Silver Opportunity Partners is eager to gain control of the underground silver mine, which closed in 2008. The Sunshine Mine is one of the nation’s richest silver strikes, producing 360 million ounces of silver over 125 years.
Sterling, which filed for bankruptcy last year, is leasing the mine from Sunshine Precious Metals. To gain clear title to the Sunshine Mine, Silver Opportunity Partners would pay an additional $5 million to trigger a purchase option outlined in the lease.
“My client is here paying top dollar,” McDowell said. “We want the asset without questions.”
“It’s real money,” he added. “No one in this case thought they would get it.”
McDowell said a quick sale would ensure paychecks for Sterling’s 17 remaining workers. In addition, the sale would allow Sterling to start paying off its debts, he said. Without the cash infusion, Sterling could sink into bankruptcy liquidation, McDowell added.
But Sunshine Precious Metals is contesting the sale of Sterling’s assets. Sunshine’s attorney, Robert Faucher, said Sterling doesn’t have the authority to sell the Sunshine Mine’s lease.
In addition, the parties are fighting over who owns the mine’s equipment. Sunshine Precious Metals also contends that Sterling is responsible for $4 million worth of damage to the Silver Summit shaft, a secondary escape route that must be operational before the mine can start producing ore.
Sterling’s attorneys said that’s a moot point. Silver Opportunity Partners is willing to purchase the mine in its current condition, Elsaesser said.
Further delay “would put this sale at risk,” he said, warning of the potential for “cold feet” on the part of the bidder.

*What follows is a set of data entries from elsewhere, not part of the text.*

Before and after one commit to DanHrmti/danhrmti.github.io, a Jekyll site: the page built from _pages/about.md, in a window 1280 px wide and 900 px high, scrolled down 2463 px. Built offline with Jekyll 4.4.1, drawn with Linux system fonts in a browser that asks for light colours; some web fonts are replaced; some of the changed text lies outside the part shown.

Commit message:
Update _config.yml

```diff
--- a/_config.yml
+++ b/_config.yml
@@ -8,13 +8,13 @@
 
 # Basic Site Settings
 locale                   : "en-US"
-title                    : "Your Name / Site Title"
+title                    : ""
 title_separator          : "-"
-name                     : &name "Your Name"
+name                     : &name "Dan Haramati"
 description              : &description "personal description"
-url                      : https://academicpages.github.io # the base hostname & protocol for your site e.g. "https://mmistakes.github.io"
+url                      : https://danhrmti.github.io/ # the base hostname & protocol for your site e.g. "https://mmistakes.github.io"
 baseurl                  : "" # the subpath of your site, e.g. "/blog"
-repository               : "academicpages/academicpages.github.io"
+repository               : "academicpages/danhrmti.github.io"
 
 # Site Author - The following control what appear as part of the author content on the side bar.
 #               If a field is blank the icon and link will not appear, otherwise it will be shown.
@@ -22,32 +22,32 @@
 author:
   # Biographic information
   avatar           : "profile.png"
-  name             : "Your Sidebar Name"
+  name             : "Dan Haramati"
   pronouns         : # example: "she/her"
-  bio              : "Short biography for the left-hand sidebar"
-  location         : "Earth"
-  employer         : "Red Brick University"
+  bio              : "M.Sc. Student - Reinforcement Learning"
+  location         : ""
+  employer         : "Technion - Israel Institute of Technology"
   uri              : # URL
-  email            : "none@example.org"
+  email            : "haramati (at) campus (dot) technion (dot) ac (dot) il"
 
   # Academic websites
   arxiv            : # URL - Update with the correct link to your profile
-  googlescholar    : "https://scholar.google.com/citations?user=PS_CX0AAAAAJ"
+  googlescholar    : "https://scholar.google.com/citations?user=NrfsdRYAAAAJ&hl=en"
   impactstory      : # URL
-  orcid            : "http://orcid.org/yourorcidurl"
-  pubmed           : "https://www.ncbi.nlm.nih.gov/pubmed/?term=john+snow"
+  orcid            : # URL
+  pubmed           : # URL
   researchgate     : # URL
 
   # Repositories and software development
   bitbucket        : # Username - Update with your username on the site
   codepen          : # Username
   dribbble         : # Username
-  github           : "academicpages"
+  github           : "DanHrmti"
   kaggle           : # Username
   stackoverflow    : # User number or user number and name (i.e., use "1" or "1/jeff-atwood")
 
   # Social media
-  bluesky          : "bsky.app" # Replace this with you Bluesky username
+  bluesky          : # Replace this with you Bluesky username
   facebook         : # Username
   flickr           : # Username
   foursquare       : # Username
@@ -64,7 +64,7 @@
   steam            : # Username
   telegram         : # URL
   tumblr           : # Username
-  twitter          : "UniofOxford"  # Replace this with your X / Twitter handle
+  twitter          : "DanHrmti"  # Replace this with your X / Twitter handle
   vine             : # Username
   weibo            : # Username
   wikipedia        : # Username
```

No decisions were made Monday. The hearing continues today before U.S. Bankruptcy Judge Terry Myers in Coeur d’Alene.